AIM OF THE TASK.
Report each line of the records where "https" occurs.

Change detection data

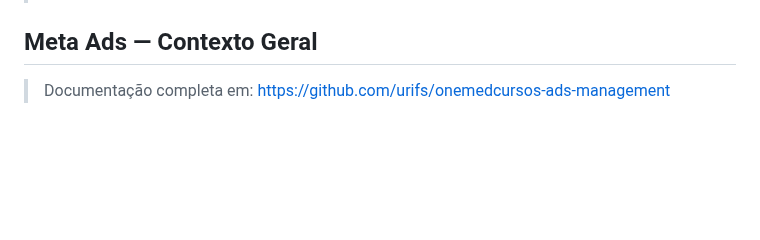
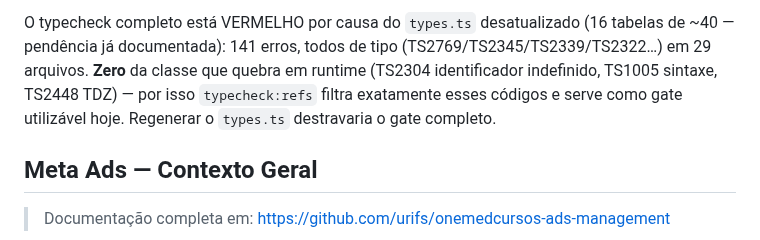
Before and after one commit to urifs/Onemed, a Markdown page: CLAUDE.md, the part around one of its changes. Drawn GitHub-style; blank space fills up the shorter version.

Commit message:
docs: registra a adaptação a ultra-wide e o gate de typecheck inerte
Co-Authored-By: Claude Opus 5 <noreply@anthropic.com>
Claude-Session: https://claude.ai/code/session_01Ca4fp6MbJmKZL7yRfy9fT7

```diff
--- a/CLAUDE.md
+++ b/CLAUDE.md
@@ -1994,3 +2063,9 @@ mesma execução), dois cursos diferentes reportam ambos `/membros/curso/[slug]`
+O typecheck completo está VERMELHO por causa do `types.ts` desatualizado (16 tabelas de ~40 —
+pendência já documentada): 141 erros, todos de tipo (TS2769/TS2345/TS2339/TS2322…) em 29
+arquivos. **Zero** da classe que quebra em runtime (TS2304 identificador indefinido, TS1005
+sintaxe, TS2448 TDZ) — por isso `typecheck:refs` filtra exatamente esses códigos e serve como
+gate utilizável hoje. Regenerar o `types.ts` destravaria o gate completo.
+
 ## Meta Ads — Contexto Geral
 
 > Documentação completa em: https://github.com/urifs/onemedcursos-ads-management
```
Also changed, not shown: other parts of CLAUDE.md (+69 -0 lines).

SOLUTION TO THE EXERCISE.
Claude-Session: https://claude.ai/code/session_01Ca4fp6MbJmKZL7yRfy9fT7
 > Documentação completa em: https://github.com/urifs/onemedcursos-ads-management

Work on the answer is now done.